Speaking in his native Compton, Calif., drawl on the patio of a glitzy Hollywood restaurant in late August, the rapper shares another rule: “I’m a guy you can never count out.” Slouched in his seat wearing track pants, he doesn't say this with the air of an egotistical star determined to shut down the haters.
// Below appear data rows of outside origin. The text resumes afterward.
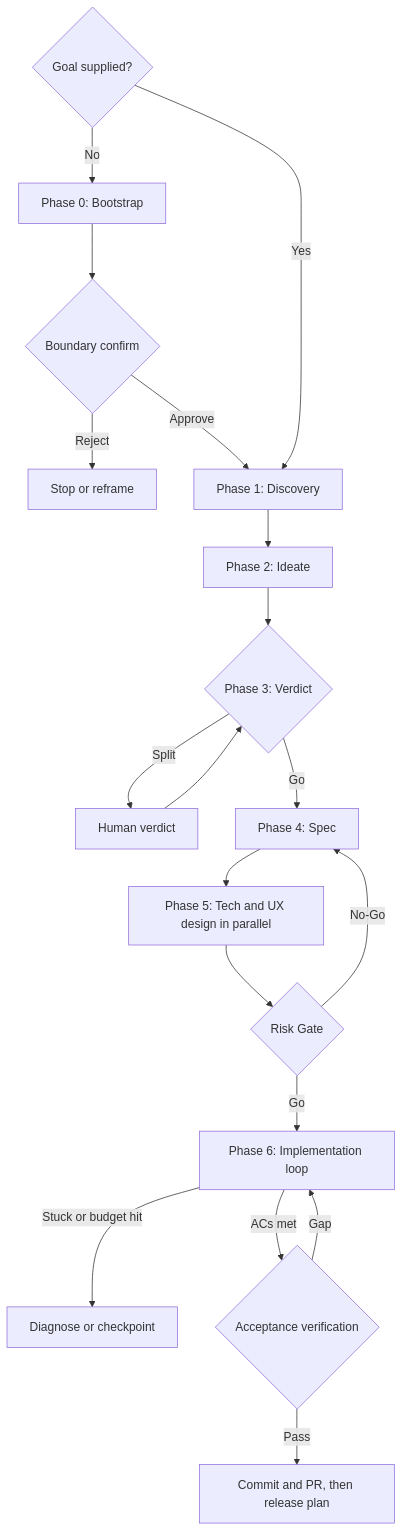
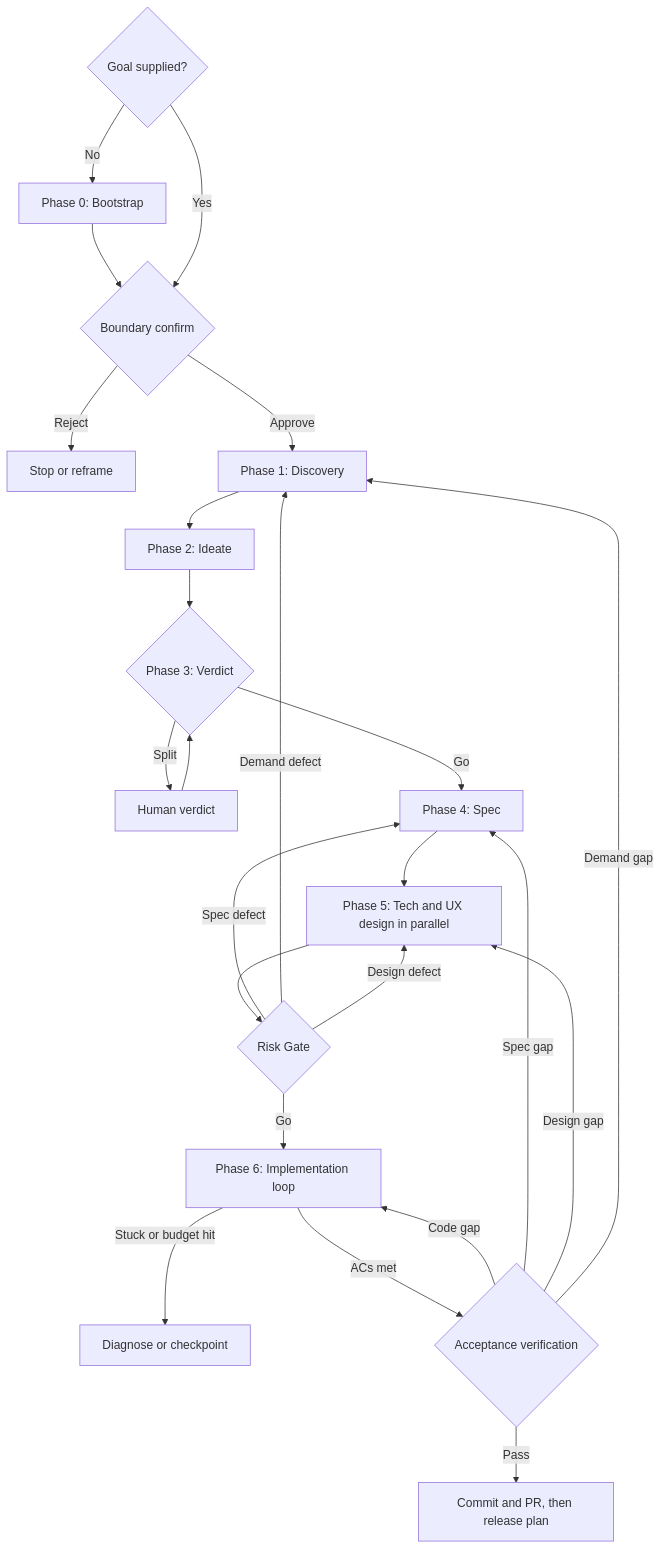
The diagram in skills/feature-lifecycle/reference/phase-contracts.md (simota/feature-lifecycle-skill), drawn with Mermaid before and after one commit. The commit also changed other lines of this file and 19 other files, not shown here.

````diff
--- a/skills/feature-lifecycle/reference/phase-contracts.md
+++ b/skills/feature-lifecycle/reference/phase-contracts.md
@@ -265,22 +263,28 @@
 ```mermaid
 flowchart TD
     INPUT{Goal supplied?}
     INPUT -->|No| P0[Phase 0: Bootstrap]
     P0 --> CONFIRM{Boundary confirm}
     CONFIRM -->|Reject| STOP[Stop or reframe]
     CONFIRM -->|Approve| P1
-    INPUT -->|Yes| P1[Phase 1: Discovery]
+    INPUT -->|Yes| CONFIRM
+    P1[Phase 1: Discovery]
     P1 --> P2[Phase 2: Ideate]
     P2 --> P3{Phase 3: Verdict}
     P3 -->|Split| REVIEW[Human verdict]
     REVIEW --> P3
     P3 -->|Go| P4[Phase 4: Spec]
     P4 --> P5[Phase 5: Tech and UX design in parallel]
     P5 --> RISK{Risk Gate}
-    RISK -->|No-Go| P4
+    RISK -->|Spec defect| P4
+    RISK -->|Demand defect| P1
+    RISK -->|Design defect| P5
     RISK -->|Go| P6[Phase 6: Implementation loop]
     P6 -->|Stuck or budget hit| ESCALATE[Diagnose or checkpoint]
     P6 -->|ACs met| VERIFY{Acceptance verification}
-    VERIFY -->|Gap| P6
+    VERIFY -->|Code gap| P6
+    VERIFY -->|Spec gap| P4
+    VERIFY -->|Design gap| P5
+    VERIFY -->|Demand gap| P1
     VERIFY -->|Pass| SHIP[Commit and PR, then release plan]
 ```
````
Instead, he’s relaxed, even indifferent. Tyga’s music is often eclipsed by TMZ coverage, of lawsuits alleging he owes money everywhere; baby-mama drama with model Blac Chyna; and every nanosecond of his relationship with ex Kylie Jenner. He has also made some distracting artistic choices, like directing a “Rack City”-themed porno, and launching a 2015 MTV reality show in which, among other oddities, Chris Brown spray-paints a mural in Tyga’s son’s room. Even when he tried to take control of his story with Kyoto, the album got less attention for its hazy, pining, Auto-crooned songs than it did for its lewd cover art: a nude tiger-woman on all fours. Tyga admits that his path has been rocky -- “I’ll get success, gain momentum, then lose it, get it again, lose it” -- but refuses to acknowledge any regrets. “If you fuck up, you got to get back up,” he says. “That’s it. Nothing to it.”
Tyga’s latest songs are summer jams with video treatments that recall the Jiggy Era: cars, blunts, jewels and pools full of models. He insists the about-face isn't a strategic rebound attempt -- that ’96 to ’05 is his inspirational rap “golden era” (“Swish” even interpolates vintage Juvenile and David Banner lyrics). But also, he admits, “I know what people want from me. There’s too much going on in the world, and life is too short. Everybody has to have fun, and I’ma supply that background music for you.”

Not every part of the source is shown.